In fact, Peer mentoring or Co-mentoring is a relationship in which both people are committed to learning from each other and helping the other one reach their goals. It’s a supportive relationship between two people of similar seniority/experience, sharing that knowledge and experience. It also provides an opportunity to get a different perspective. First made popular by universities, peer mentoring is starting to get more play in professional environments as well.
While your peer mentor doesn't have to be at your exact work level, there is an advantage to mentoring and being mentored by a person who has roughly the same amount of experience that you have. You both face similar challenges, you can truly understand your peer mentor; his goals, obstacles, and challenges. You can both share your experience and help the other navigate and learn from your successes and failures. Both participants work as equals which can be less intimidating than traditional mentoring.
How to find the right Peer Mentor
If you want to start a peer mentorship, the first step is to find the right Peer Mentor. Consider someone who shares work experience with you but can offer a different perspective on the challenges you face. It's helpful to find someone who has a different background. Remember that this relationship is meant to push you so don't look for someone whose career experiences are identical to yours.
Define the purpose of the relationship
Defining each person’s goals is an essential part of any mentoring process. At the beginning of the peer relationship, both individuals should discuss what they want to accomplish and get out of the relationship. Like in any kind of relationship, communication is key. You both need to be on the same page.
The structure of your meetings should also be discussed - you can decide to take turns each session to act as mentor/mentee with the mentee coming prepared with a dilemma they want to work through. Or you can both address a problem together in a session similar to a brainstorm,
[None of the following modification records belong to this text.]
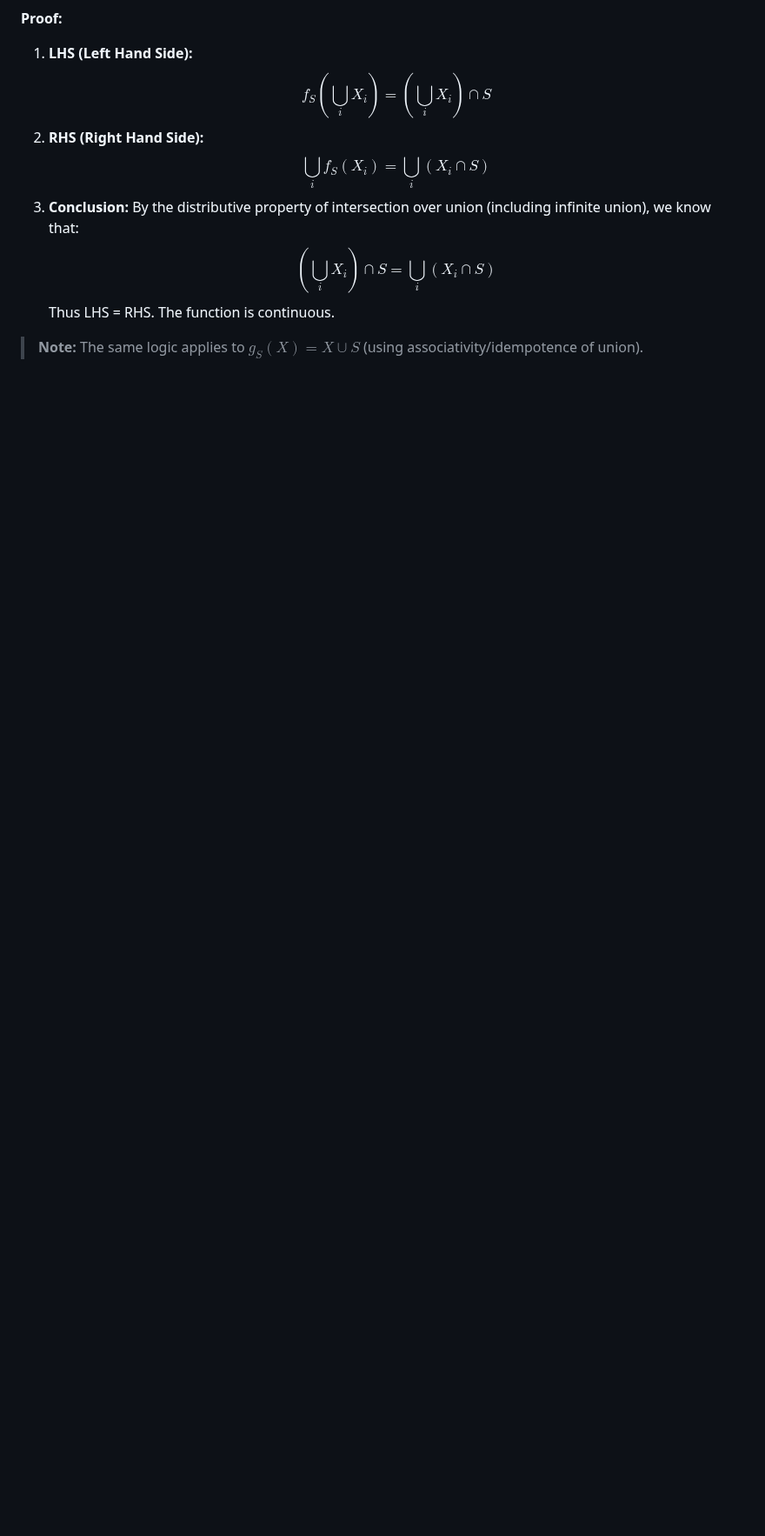
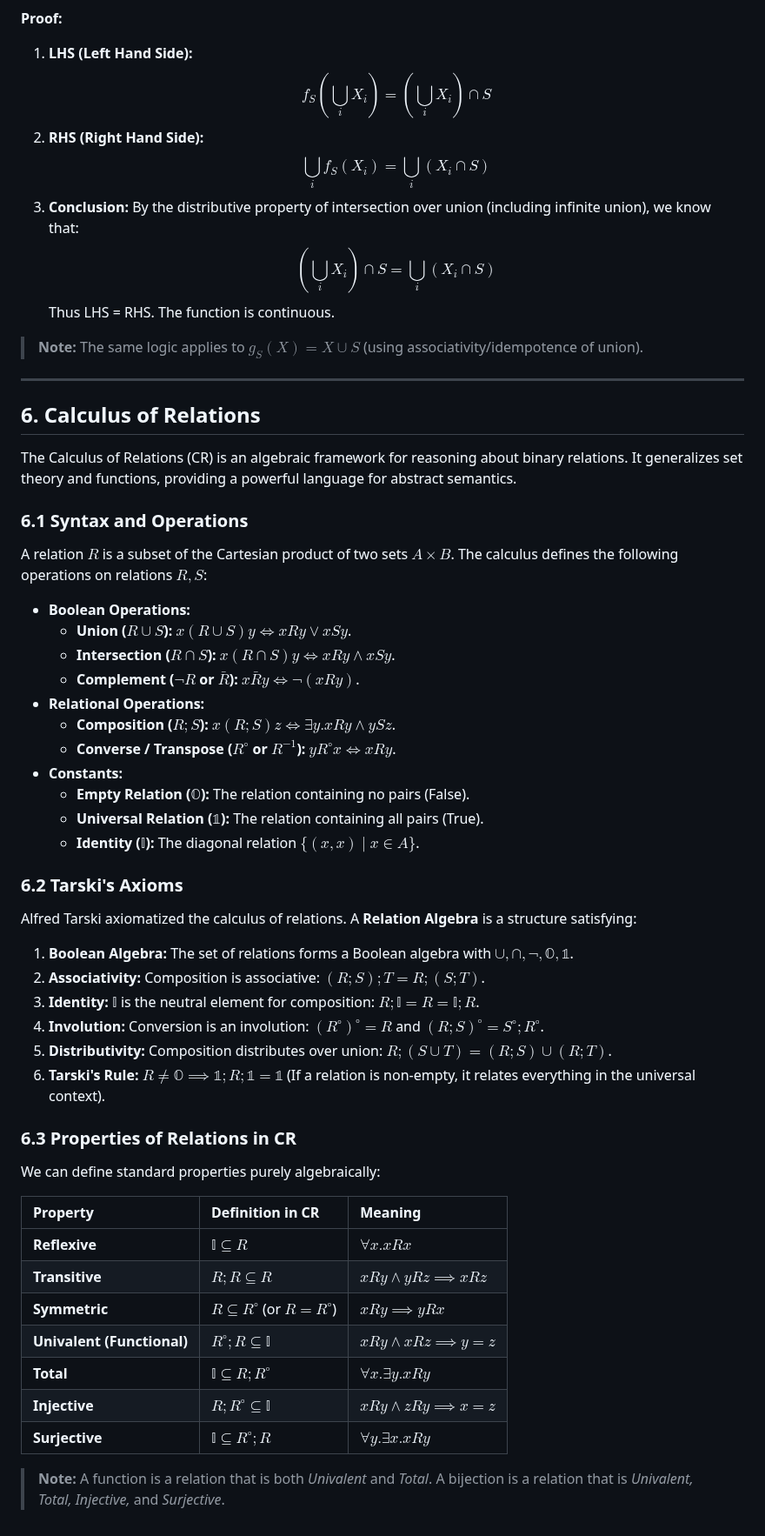
Before and after one commit to Snesnopic/obsidian-vault, a Markdown page: Models for Programming Paradigms/02. Math & logic.md, the part around the change. Shown at 87% size. GitHub-like rendering; blank space fills up the shorter version.

Commit message:
vault backup: 2025-12-02 20:59:27

```diff
--- a/Models for Programming Paradigms/02. Math & logic.md
+++ b/Models for Programming Paradigms/02. Math & logic.md
@@ -189,3 +189,50 @@ $$f_S\left(\bigcup_{i \in \mathbb{N}} X_i\right) = \bigcup_{i \in \mathbb{N}} f_
     Thus LHS = RHS. The function is continuous.
 
 > **Note:** The same logic applies to $g_S(X) = X \cup S$ (using associativity/idempotence of union).
+
+---
+
+## 6. Calculus of Relations
+
+The Calculus of Relations (CR) is an algebraic framework for reasoning about binary relations. It generalizes set theory and functions, providing a powerful language for abstract semantics.
+
+### 6.1 Syntax and Operations
+A relation $R$ is a subset of the Cartesian product of two sets $A \times B$.
+The calculus defines the following operations on relations $R, S$:
+
+* **Boolean Operations:**
+    * **Union ($R \cup S$):** $x (R \cup S) y \iff x R y \lor x S y$.
+    * **Intersection ($R \cap S$):** $x (R \cap S) y \iff x R y \land x S y$.
+    * **Complement ($\neg R$ or $\bar{R}$):** $x \bar{R} y \iff \neg (x R y)$.
+* **Relational Operations:**
+    * **Composition ($R ; S$):** $x (R ; S) z \iff \exists y . x R y \land y S z$.
+    * **Converse / Transpose ($R^\circ$ or $R^{-1}$):** $y R^\circ x \iff x R y$.
+* **Constants:**
+    * **Empty Relation ($\mathbb{O}$):** The relation containing no pairs (False).
+    * **Universal Relation ($\mathbb{1}$):** The relation containing all pairs (True).
+    * **Identity ($\mathbb{I}$):** The diagonal relation $\{(x,x) \mid x \in A\}$.
+
+### 6.2 Tarski's Axioms
+Alfred Tarski axiomatized the calculus of relations. A **Relation Algebra** is a structure satisfying:
+
+1.  **Boolean Algebra:** The set of relations forms a Boolean algebra with $\cup, \cap, \neg, \mathbb{O}, \mathbb{1}$.
+2.  **Associativity:** Composition is associative: $(R ; S) ; T = R ; (S ; T)$.
+3.  **Identity:** $\mathbb{I}$ is the neutral element for composition: $R ; \mathbb{I} = R = \mathbb{I} ; R$.
+4.  **Involution:** Conversion is an involution: $(R^\circ)^\circ = R$ and $(R ; S)^\circ = S^\circ ; R^\circ$.
+5.  **Distributivity:** Composition distributes over union: $R ; (S \cup T) = (R ; S) \cup (R ; T)$.
+6.  **Tarski's Rule:** $R \neq \mathbb{O} \implies \mathbb{1} ; R ; \mathbb{1} = \mathbb{1}$ (If a relation is non-empty, it relates everything in the universal context).
+
+### 6.3 Properties of Relations in CR
+We can define standard properties purely algebraically:
+
+| Property                   | Definition in CR                         | Meaning                            |
+| :------------------------- | :--------------------------------------- | :--------------------------------- |
+| **Reflexive**              | $\mathbb{I} \subseteq R$                 | $\forall x. x R x$                 |
+| **Transitive**             | $R ; R \subseteq R$                      | $x R y \land y R z \implies x R z$ |
+| **Symmetric**              | $R \subseteq R^\circ$ (or $R = R^\circ$) | $x R y \implies y R x$             |
+| **Univalent (Functional)** | $R^\circ ; R \subseteq \mathbb{I}$       | $x R y \land x R z \implies y = z$ |
+| **Total**                  | $\mathbb{I} \subseteq R ; R^\circ$       | $\forall x. \exists y. x R y$      |
+| **Injective**              | $R ; R^\circ \subseteq \mathbb{I}$       | $x R y \land z R y \implies x = z$ |
+| **Surjective**             | $\mathbb{I} \subseteq R^\circ ; R$       | $\forall y. \exists x. x R y$      |
+
+> **Note:** A function is a relation that is both *Univalent* and *Total*. A bijection is a relation that is *Univalent, Total, Injective,* and *Surjective*.
```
Peer mentoring is a mutual learning experience, a mutually beneficial relationship that can advance your career and the career of your peer mentor. It's a great environment for co-learning, knowledge sharing, and mutual support.